CHILD-UP for Researchers
An innovative perspective to address the issues of migrant children
CHILD-UP is a European research project that addresses the issue of migrant children in Europe through an innovative perspective, based on the concepts of children’s agency and hybrid cultural integration.
The project will deliver relevant research findings for the benefit of experts, academics, PhD students and researchers in the field of integration of migrant children.
In order to investigate the social inclusion of migrant children, CHILD-UP puts children’s social participation at the centre. By taking into primary account the gender dimension, the research focuses on the agency of boys and girls as a way to promote negotiated constructions of cultural identity as well as changes in their socio-cultural context.
Following a non-essentialist perspective, CHILD-UP focuses on hybrid integration, i.e. on the ways in which cultural identities are negotiated within interactions. In analyzing interventions that improve the children’s agency and enhance their hybrid integration, attention is directed towards dialogic practices in schools.
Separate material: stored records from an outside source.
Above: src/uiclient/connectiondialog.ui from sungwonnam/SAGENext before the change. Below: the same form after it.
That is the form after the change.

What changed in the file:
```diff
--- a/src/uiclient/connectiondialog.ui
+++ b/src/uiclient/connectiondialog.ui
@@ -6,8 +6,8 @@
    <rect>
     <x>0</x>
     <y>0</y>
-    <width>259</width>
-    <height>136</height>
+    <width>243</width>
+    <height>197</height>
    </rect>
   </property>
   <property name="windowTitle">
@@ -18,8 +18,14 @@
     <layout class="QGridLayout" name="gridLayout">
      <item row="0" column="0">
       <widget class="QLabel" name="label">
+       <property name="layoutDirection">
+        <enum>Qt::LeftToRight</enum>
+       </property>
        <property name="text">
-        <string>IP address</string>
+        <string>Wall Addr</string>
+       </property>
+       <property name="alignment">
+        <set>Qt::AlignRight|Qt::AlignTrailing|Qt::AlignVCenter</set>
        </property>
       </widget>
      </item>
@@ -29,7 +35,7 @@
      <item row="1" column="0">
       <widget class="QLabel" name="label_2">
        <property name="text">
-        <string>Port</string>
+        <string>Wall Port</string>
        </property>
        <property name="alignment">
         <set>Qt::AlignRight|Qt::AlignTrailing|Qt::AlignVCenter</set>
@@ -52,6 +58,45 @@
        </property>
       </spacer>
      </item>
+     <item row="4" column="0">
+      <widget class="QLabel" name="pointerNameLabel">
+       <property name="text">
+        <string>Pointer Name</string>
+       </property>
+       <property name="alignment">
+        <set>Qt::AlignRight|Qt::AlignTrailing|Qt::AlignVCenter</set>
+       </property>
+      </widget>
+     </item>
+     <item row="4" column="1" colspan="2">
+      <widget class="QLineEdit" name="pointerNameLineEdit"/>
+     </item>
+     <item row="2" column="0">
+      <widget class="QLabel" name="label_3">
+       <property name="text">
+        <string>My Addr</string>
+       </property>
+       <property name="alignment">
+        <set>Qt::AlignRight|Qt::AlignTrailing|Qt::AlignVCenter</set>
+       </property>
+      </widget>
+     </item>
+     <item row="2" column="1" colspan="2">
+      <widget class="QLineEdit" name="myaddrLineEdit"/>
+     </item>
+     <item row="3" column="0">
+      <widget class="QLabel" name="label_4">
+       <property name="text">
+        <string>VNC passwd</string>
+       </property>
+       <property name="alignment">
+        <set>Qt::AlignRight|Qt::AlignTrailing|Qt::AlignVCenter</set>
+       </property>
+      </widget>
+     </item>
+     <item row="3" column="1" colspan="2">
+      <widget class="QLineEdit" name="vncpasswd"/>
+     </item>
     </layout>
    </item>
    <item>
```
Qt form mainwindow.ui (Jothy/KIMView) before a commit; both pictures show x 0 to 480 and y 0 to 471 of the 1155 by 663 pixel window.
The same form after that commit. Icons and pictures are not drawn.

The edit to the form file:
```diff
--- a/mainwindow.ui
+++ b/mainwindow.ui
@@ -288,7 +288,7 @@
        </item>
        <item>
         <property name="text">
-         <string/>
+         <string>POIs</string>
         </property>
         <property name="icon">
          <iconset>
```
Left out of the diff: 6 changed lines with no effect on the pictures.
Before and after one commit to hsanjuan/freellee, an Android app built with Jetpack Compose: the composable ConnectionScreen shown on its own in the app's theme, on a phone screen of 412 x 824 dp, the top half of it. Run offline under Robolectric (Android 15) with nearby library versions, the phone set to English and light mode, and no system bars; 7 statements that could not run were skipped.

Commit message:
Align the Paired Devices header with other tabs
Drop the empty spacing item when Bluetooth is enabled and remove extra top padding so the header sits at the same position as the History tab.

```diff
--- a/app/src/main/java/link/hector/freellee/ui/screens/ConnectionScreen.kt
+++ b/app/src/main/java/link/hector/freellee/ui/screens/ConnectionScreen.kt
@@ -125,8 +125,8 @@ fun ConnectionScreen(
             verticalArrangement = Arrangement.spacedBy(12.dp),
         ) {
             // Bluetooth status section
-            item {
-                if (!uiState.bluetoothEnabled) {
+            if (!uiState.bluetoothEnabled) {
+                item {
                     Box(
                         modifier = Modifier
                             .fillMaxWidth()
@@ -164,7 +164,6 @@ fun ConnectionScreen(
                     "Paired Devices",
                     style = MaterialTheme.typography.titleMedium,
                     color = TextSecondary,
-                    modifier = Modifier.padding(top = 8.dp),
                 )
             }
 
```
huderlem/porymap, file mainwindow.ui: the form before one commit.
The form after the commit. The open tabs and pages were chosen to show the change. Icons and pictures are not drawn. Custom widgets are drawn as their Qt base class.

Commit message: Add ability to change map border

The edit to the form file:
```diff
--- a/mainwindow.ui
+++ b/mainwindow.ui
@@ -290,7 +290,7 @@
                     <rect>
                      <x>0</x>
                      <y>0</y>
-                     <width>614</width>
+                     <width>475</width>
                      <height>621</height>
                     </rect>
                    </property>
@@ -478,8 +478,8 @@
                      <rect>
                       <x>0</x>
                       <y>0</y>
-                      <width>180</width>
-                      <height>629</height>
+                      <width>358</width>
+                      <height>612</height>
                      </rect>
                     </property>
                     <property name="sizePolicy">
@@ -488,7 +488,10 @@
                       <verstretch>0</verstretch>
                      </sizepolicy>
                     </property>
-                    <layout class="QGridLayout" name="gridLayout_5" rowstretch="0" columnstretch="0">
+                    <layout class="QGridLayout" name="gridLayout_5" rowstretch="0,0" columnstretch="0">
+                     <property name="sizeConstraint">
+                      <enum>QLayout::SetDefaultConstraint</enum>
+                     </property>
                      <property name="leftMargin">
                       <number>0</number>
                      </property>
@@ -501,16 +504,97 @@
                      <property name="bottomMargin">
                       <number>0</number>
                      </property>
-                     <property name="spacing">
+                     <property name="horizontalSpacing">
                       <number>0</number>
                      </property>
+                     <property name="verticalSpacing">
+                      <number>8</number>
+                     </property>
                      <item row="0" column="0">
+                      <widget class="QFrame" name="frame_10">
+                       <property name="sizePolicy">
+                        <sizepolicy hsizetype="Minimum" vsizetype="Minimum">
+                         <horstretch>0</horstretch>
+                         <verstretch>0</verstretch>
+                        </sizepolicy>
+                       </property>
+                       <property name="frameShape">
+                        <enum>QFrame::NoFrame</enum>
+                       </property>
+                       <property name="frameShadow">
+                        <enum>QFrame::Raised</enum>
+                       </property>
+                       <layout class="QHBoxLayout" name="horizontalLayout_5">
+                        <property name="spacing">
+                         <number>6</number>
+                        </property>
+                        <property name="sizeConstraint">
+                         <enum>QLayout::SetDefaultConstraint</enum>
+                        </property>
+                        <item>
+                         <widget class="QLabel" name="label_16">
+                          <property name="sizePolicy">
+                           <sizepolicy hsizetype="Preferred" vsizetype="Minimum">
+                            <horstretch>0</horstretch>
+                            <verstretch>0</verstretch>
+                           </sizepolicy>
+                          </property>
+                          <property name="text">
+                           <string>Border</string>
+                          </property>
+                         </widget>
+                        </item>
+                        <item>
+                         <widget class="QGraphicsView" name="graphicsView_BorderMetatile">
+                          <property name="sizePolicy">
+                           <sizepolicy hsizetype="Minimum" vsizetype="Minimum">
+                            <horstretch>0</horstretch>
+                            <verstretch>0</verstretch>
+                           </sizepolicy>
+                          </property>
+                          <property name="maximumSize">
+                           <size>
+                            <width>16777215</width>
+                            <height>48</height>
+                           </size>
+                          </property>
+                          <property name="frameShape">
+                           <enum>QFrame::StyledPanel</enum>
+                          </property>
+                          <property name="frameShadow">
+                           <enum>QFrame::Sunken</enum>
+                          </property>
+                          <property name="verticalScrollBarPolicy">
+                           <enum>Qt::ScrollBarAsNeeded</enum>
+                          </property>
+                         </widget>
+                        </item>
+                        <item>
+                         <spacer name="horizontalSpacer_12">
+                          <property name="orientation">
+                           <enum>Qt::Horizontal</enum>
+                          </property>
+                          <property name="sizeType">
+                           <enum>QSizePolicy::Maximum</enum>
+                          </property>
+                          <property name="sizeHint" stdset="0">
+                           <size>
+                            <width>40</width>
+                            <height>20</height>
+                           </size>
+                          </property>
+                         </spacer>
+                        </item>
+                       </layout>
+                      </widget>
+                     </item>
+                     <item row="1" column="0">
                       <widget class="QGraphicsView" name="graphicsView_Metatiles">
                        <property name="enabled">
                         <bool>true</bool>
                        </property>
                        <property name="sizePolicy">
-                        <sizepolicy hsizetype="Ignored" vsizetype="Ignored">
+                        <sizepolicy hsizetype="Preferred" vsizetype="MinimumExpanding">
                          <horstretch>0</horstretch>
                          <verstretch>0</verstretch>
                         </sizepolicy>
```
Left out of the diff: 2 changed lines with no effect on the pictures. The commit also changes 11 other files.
To gather and analyse these practices, the perspectives of families, teachers, facilitators and social workers are also taken into account.
The collection of data is based on the use of mixed methods: questionnaires, video and audio recording of schools activities, focus groups and interviews with children, teachers, educators, social workers and mediators.
CHILD-UP offers new evidence to the research community through substantial field research and impact evidence analysis of current policies, thus supporting both policy makers and civil society in establishing more integrated and effective inclusion policies, benefitting not only migrant children but the whole local contexts.
CHILD-UP researches into the level of integration of migrant children in Europe and their social condition, with the primary aim of providing support for migrant children’s exercise of agency in changing their own conditions of integration and constructing hybrid identities.